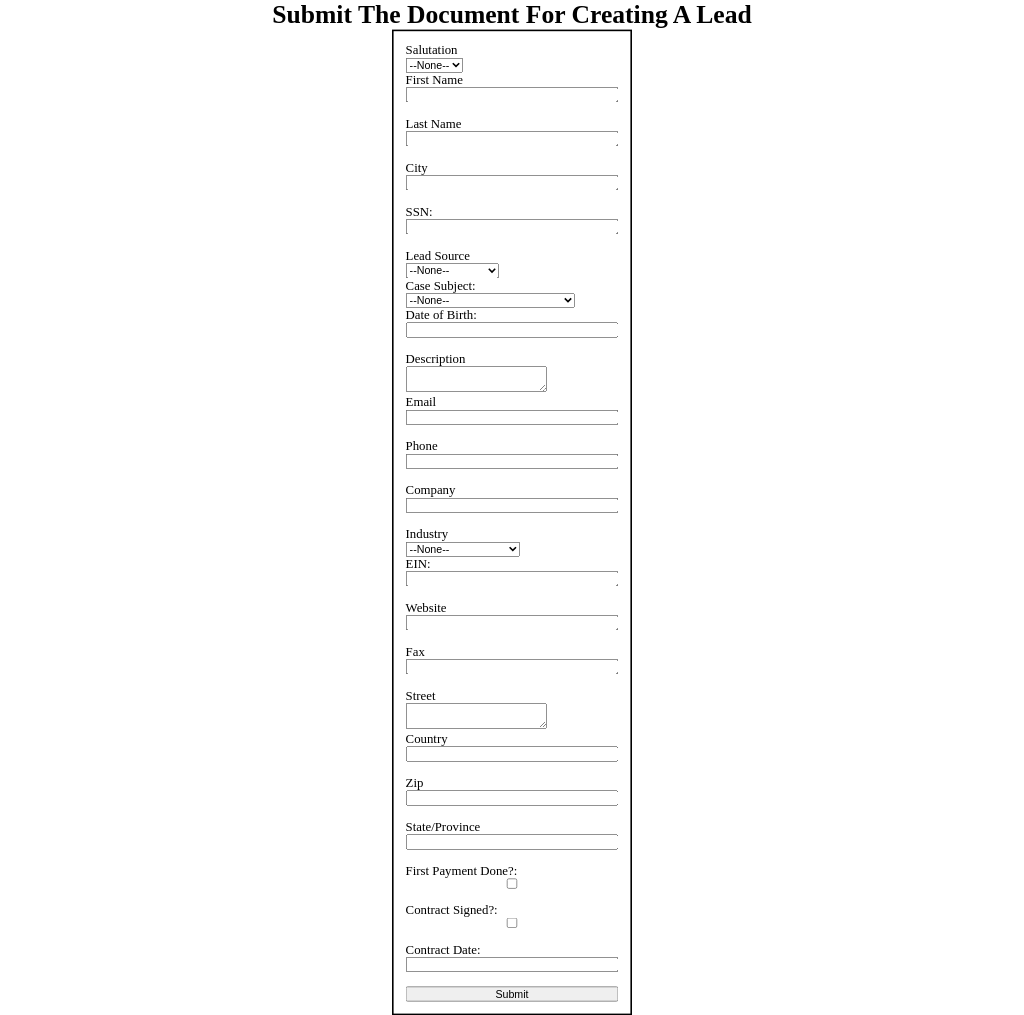
Repository: yaseminvural99/changeForce
Page: index.html
An editor plug-in stored every save of this project. The page is shown before and after a run of saves, followed by the edit.
The browser window is 1280 px wide. The pictures show the whole page, at 80% of full size.

Above is the page before, as saved 2024-04-26 21:50:47.

### index.html
<!DOCTYPE html>
<html lang="en">
<head>
    <meta charset="UTF-8">
    <meta name="'viewport" content="width=device-width, initial-scale=1.0">
    <title>Document</title>
    <link rel="stylesheet" href="style.css">
    <script>

    </script>
</head>
<body>
    <h1>Submit The Document For Creating A Lead</h1>

<META HTTP-EQUIV="Content-type" CONTENT="text/html; charset=UTF-8">


    <form action="https://test.salesforce.com/servlet/servlet.WebToLead?encoding=UTF-8&orgId=00DU8000000LYuv" method="POST">

    <input type=hidden name="oid" value="00DU8000000LYuv">
    <input type=hidden name="retURL" value="http://">


    <label for="salutation">Salutation</label><select  id="salutation" name="salutation"><option value="">--None--</option><option value="Mr.">Mr.</option>
    <option value="Ms.">Ms.</option>
    <option value="Mrs.">Mrs.</option>
    <option value="Dr.">Dr.</option>
    <option value="Prof.">Prof.</option>
    <option value="Mx.">Mx.</option>
    </select><br>

    <label for="first_name">First Name</label><input  id="first_name"  name="first_name" size="20" type="text" /><br>

    <label for="last_name">Last Name</label><input  id="last_name"  name="last_name" size="20" type="text" /><br>

    <label for="city">City</label><input  id="city" name="city" size="20" type="text" /><br>

    SSN:<input  id="00NU8000000K5Zp"  name="00NU8000000K5Zp" size="20" type="text" /><br>

    <label for="lead_source">Lead Source</label><select  id="lead_source" name="lead_source"><option value="">--None--</option><option value="Web">Web</option>
    <option value="Phone Inquiry">Phone Inquiry</option>
    <option value="Partner Referral">Partner Referral</option>
    <option value="Purchased List">Purchased List</option>
    <option value="Other">Other</option>
    </select><br>

    Case Subject:<select  id="00NU8000000K5Wb" name="00NU8000000K5Wb" title="Case Subject"><option value="">--None--</option><option value="Affirmative Asylum">Affirmative Asylum</option>
    <option value="AOS Through Asylum">AOS Through Asylum</option>
    <option value="AOS Through Lottery">AOS Through Lottery</option>
    <option value="AOS Through Marriage">AOS Through Marriage</option>
    <option value="Change of Status (B2-F1/J1-F1)">Change of Status (B2-F1/J1-F1)</option>
    <option value="Company Formation">Company Formation</option>
    <option value="Consular Processing (Marriage)">Consular Processing (Marriage)</option>
    <option value="Defensive Asylum (!Non-NTA)">Defensive Asylum (!Non-NTA)</option>
    <option value="Defensive Asylum (Non-NTA)">Defensive Asylum (Non-NTA)</option>
    <option value="Defensive Asylum (NTA)">Defensive Asylum (NTA)</option>
    <option value="E-2 (Change of status)">E-2 (Change of status)</option>
    <option value="E-2 visa">E-2 visa</option>
    <option value="General Immigration">General Immigration</option>
    <option value="I-130 (Marriage)">I-130 (Marriage)</option>
    <option value="I-601A Waiver">I-601A Waiver</option>
    <option value="I-730 (Asylee Relative Petition)">I-730 (Asylee Relative Petition)</option>
    <option value="I-751 (Removing Conditions)">I-751 (Removing Conditions)</option>
    <option value="I-765">I-765</option>
    <option value="J-1 2 Year Rule Waiver">J-1 2 Year Rule Waiver</option>
    <option value="K-1 visa">K-1 visa</option>
    <option value="Mandamus">Mandamus</option>
    <option value="Naturalization">Naturalization</option>
    <option value="Personal Injury">Personal Injury</option>
    <option value="Uncontested Divorce">Uncontested Divorce</option>
    <option value="U visa">U visa</option>
    <option value="VAWA">VAWA</option>
    </select><br>

    Date of Birth:<span class="dateInput dateOnlyInput"><input  id="00NU8000000K5bR" name="00NU8000000K5bR" size="12" type="text" /></span><br>

    <label for="description">Description</label><textarea name="description"></textarea><br>

    <label for="email">Email</label><input  id="email"  name="email" size="20" type="text" /><br>

    <label for="phone">Phone</label><input  id="phone" name="phone" size="20" type="text" /><br>

    <label for="company">Company</label><input  id="company" name="company" size="20" type="text" /><br>

    <label for="industry">Industry</label><select  id="industry" name="industry"><option value="">--None--</option><option value="Agriculture">Agriculture</option>
    <option value="Apparel">Apparel</option>
    <option value="Banking">Banking</option>
    <option value="Biotechnology">Biotechnology</option>
    <option value="Chemicals">Chemicals</option>
    <option value="Communications">Communications</option>
    <option value="Construction">Construction</option>
    <option value="Consulting">Consulting</option>
    <option value="Education">Education</option>
    <option value="Electronics">Electronics</option>
    <option value="Energy">Energy</option>
    <option value="Engineering">Engineering</option>
    <option value="Entertainment">Entertainment</option>
    <option value="Environmental">Environmental</option>
    <option value="Finance">Finance</option>
    <option value="Food &amp; Beverage">Food &amp; Beverage</option>
    <option value="Government">Government</option>
    <option value="Healthcare">Healthcare</option>
    <option value="Hospitality">Hospitality</option>
    <option value="Insurance">Insurance</option>
    <option value="Machinery">Machinery</option>
    <option value="Manufacturing">Manufacturing</option>
    <option value="Media">Media</option>
    <option value="Not For Profit">Not For Profit</option>
    <option value="Recreation">Recreation</option>
    <option value="Retail">Retail</option>
    <option value="Shipping">Shipping</option>
    <option value="Technology">Technology</option>
    <option value="Telecommunications">Telecommunications</option>
    <option value="Transportation">Transportation</option>
    <option value="Utilities">Utilities</option>
    <option value="Other">Other</option>
    </select><br>

    EIN:<input  id="00NU8000000K5YD"  name="00NU8000000K5YD" size="20" type="text" /><br>

    <label for="url">Website</label><input  id="url" name="url" size="20" type="text" /><br>

    <label for="fax">Fax</label><input  id="fax" name="fax" size="20" type="text" /><br>

    <label for="street">Street</label><textarea name="street"></textarea><br>

    <label for="country">Country</label><input  id="country"  name="country" size="20" type="text" /><br>

    <label for="zip">Zip</label><input  id="zip"name="zip" size="20" type="text" /><br>

    <label for="state">State/Province</label><input  id="state"  name="state" size="20" type="text" /><br>

    First Payment Done?:<input  id="00NU8000000K5d3" name="00NU8000000K5d3" type="checkbox" value="1" /><br>

    Contract Signed?:<input  id="00NU8000000K5gH" name="00NU8000000K5gH" type="checkbox" value="1" /><br>

    Contract Date:<span class="dateInput dateOnlyInput"><input  id="00NU8000000K5ef" name="00NU8000000K5ef" size="12" type="text" /></span><br>

    <input type="submit" name="submit">

    </form>
</body>
</html>

### style.css
*{
    margin: 0;
    padding: 0;
    box-sizing: border-box;
}
h1{
    text-align: center;
}
label, input{
    display: block;

}
label{
    ma
}
input{
    width: 100%;
}
form{
    min-width: 300px;
    max-width: 300px;
    margin: 0 auto;
    border: 2px solid black;
    padding: 15px;
}

After the next 4 saves:
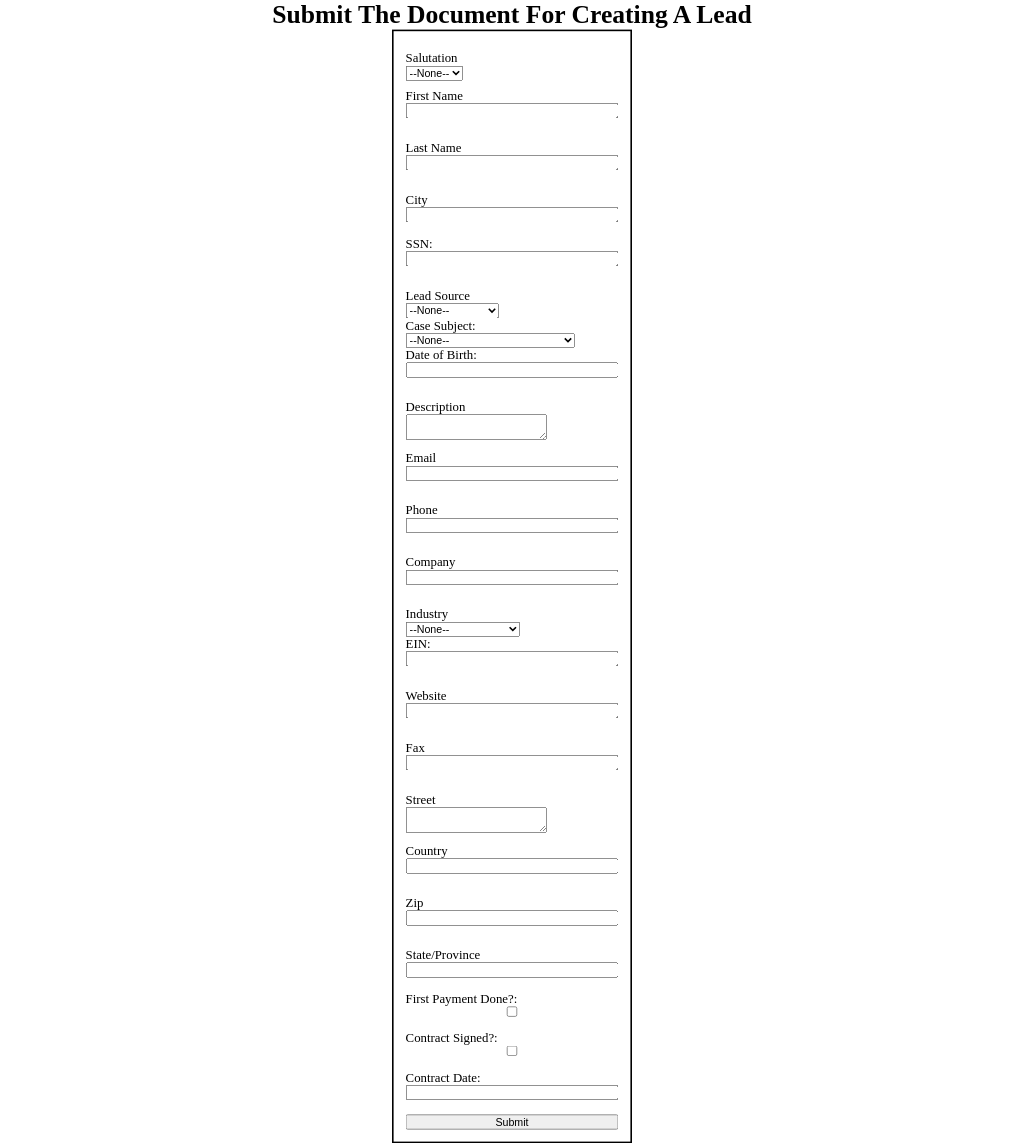
The 4 saves are shown as one change because they came seconds apart.
The last was saved 59 s later.
--- a/style.css
+++ b/style.css
@@ -11,7 +11,7 @@
 
 }
 label{
-    ma
+    margin-top: 10px;
 }
 input{
     width: 100%;

After the save that followed:
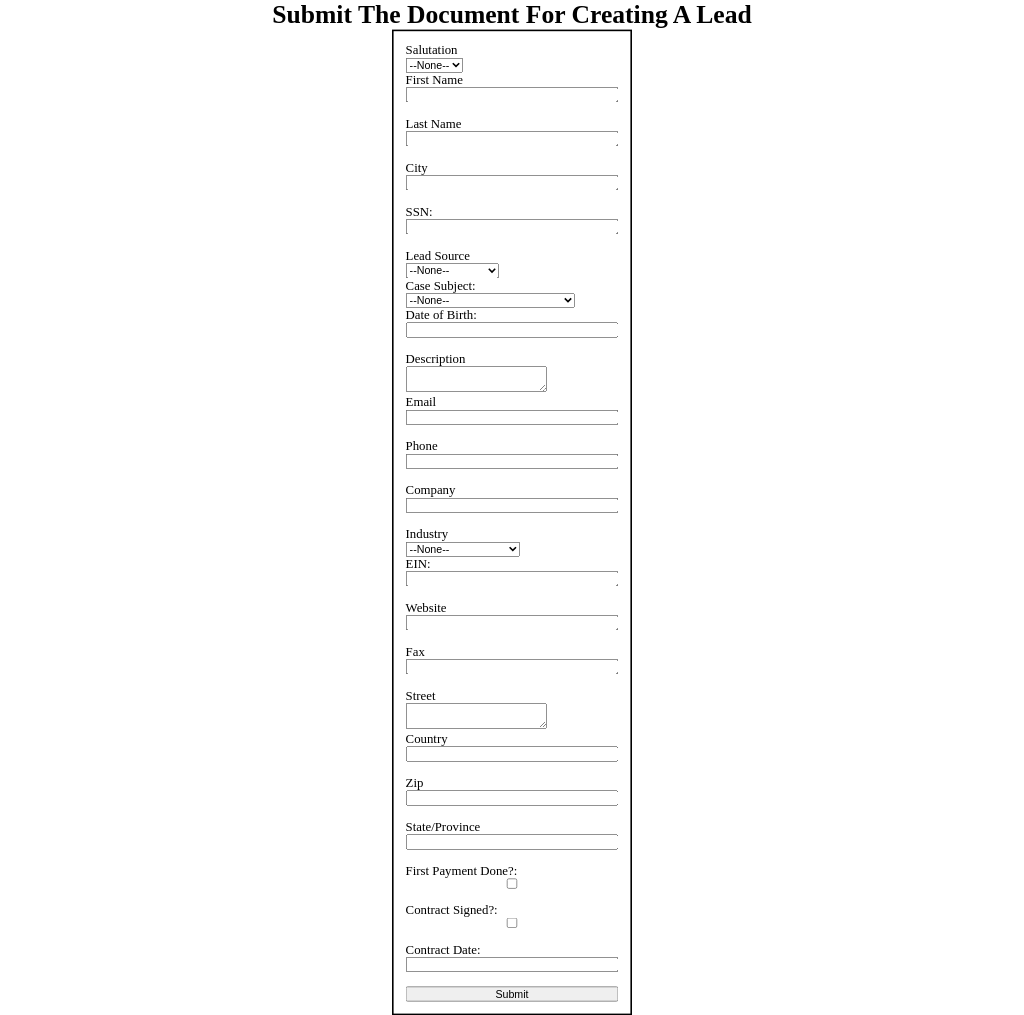
Saved 5 s later.
--- a/style.css
+++ b/style.css
@@ -11,7 +11,7 @@
 
 }
 label{
-    margin-top: 10px;
+    margin-top: ;
 }
 input{
     width: 100%;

+ + + +

### PROBLEM TO SOLVE
The expected output is every line of the records in which the string "None" appears.

### ANSWER AREA
    <label for="salutation">Salutation</label><select  id="salutation" name="salutation"><option value="">--None--</option><option value="Mr.">Mr.</option>
    <label for="lead_source">Lead Source</label><select  id="lead_source" name="lead_source"><option value="">--None--</option><option value="Web">Web</option>
    Case Subject:<select  id="00NU8000000K5Wb" name="00NU8000000K5Wb" title="Case Subject"><option value="">--None--</option><option value="Affirmative Asylum">Affirmative Asylum</option>
    <label for="industry">Industry</label><select  id="industry" name="industry"><option value="">--None--</option><option value="Agriculture">Agriculture</option>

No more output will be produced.